Dataset entries:
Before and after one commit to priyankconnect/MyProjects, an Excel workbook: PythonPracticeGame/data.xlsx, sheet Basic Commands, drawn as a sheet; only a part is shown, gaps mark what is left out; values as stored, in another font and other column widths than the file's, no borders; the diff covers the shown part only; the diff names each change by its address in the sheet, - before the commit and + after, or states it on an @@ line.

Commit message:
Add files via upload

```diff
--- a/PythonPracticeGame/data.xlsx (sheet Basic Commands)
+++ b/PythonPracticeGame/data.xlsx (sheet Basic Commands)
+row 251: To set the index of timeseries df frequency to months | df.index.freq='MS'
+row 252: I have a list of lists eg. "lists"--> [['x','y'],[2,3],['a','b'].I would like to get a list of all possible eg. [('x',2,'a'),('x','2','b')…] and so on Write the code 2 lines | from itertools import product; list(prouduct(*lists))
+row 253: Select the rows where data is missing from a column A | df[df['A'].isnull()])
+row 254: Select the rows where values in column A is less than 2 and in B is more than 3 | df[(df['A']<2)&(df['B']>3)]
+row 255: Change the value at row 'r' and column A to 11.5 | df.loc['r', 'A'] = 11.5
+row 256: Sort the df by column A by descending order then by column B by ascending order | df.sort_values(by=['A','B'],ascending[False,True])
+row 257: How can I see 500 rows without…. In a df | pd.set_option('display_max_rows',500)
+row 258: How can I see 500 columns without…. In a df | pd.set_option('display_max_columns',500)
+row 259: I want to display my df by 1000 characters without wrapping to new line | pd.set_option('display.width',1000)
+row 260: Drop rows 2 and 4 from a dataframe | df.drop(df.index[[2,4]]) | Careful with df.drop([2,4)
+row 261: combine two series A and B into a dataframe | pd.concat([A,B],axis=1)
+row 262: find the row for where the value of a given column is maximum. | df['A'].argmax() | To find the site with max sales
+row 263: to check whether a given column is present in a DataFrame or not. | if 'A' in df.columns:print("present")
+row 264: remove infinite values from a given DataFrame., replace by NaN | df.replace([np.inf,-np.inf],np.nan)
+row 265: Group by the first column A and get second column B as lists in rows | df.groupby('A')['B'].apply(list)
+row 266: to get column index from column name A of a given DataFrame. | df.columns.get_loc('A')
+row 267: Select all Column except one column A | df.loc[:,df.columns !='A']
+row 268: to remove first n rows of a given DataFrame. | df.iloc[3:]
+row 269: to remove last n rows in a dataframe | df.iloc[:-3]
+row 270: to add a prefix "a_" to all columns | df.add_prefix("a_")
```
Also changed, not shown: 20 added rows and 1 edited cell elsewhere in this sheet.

Assigned task: Return each entry above exactly, leaving none out.

Final answer:
Before and after one commit to priyankconnect/MyProjects, an Excel workbook: PythonPracticeGame/data.xlsx, sheet Basic Commands, drawn as a sheet; only a part is shown, gaps mark what is left out; values as stored, in another font and other column widths than the file's, no borders; the diff covers the shown part only; the diff names each change by its address in the sheet, - before the commit and + after, or states it on an @@ line.

Commit message:
Add files via upload

```diff
--- a/PythonPracticeGame/data.xlsx (sheet Basic Commands)
+++ b/PythonPracticeGame/data.xlsx (sheet Basic Commands)
+row 251: To set the index of timeseries df frequency to months | df.index.freq='MS'
+row 252: I have a list of lists eg. "lists"--> [['x','y'],[2,3],['a','b'].I would like to get a list of all possible eg. [('x',2,'a'),('x','2','b')…] and so on Write the code 2 lines | from itertools import product; list(prouduct(*lists))
+row 253: Select the rows where data is missing from a column A | df[df['A'].isnull()])
+row 254: Select the rows where values in column A is less than 2 and in B is more than 3 | df[(df['A']<2)&(df['B']>3)]
+row 255: Change the value at row 'r' and column A to 11.5 | df.loc['r', 'A'] = 11.5
+row 256: Sort the df by column A by descending order then by column B by ascending order | df.sort_values(by=['A','B'],ascending[False,True])
+row 257: How can I see 500 rows without…. In a df | pd.set_option('display_max_rows',500)
+row 258: How can I see 500 columns without…. In a df | pd.set_option('display_max_columns',500)
+row 259: I want to display my df by 1000 characters without wrapping to new line | pd.set_option('display.width',1000)
+row 260: Drop rows 2 and 4 from a dataframe | df.drop(df.index[[2,4]]) | Careful with df.drop([2,4)
+row 261: combine two series A and B into a dataframe | pd.concat([A,B],axis=1)
+row 262: find the row for where the value of a given column is maximum. | df['A'].argmax() | To find the site with max sales
+row 263: to check whether a given column is present in a DataFrame or not. | if 'A' in df.columns:print("present")
+row 264: remove infinite values from a given DataFrame., replace by NaN | df.replace([np.inf,-np.inf],np.nan)
+row 265: Group by the first column A and get second column B as lists in rows | df.groupby('A')['B'].apply(list)
+row 266: to get column index from column name A of a given DataFrame. | df.columns.get_loc('A')
+row 267: Select all Column except one column A | df.loc[:,df.columns !='A']
+row 268: to remove first n rows of a given DataFrame. | df.iloc[3:]
+row 269: to remove last n rows in a dataframe | df.iloc[:-3]
+row 270: to add a prefix "a_" to all columns | df.add_prefix("a_")
```
Also changed, not shown: 20 added rows and 1 edited cell elsewhere in this sheet.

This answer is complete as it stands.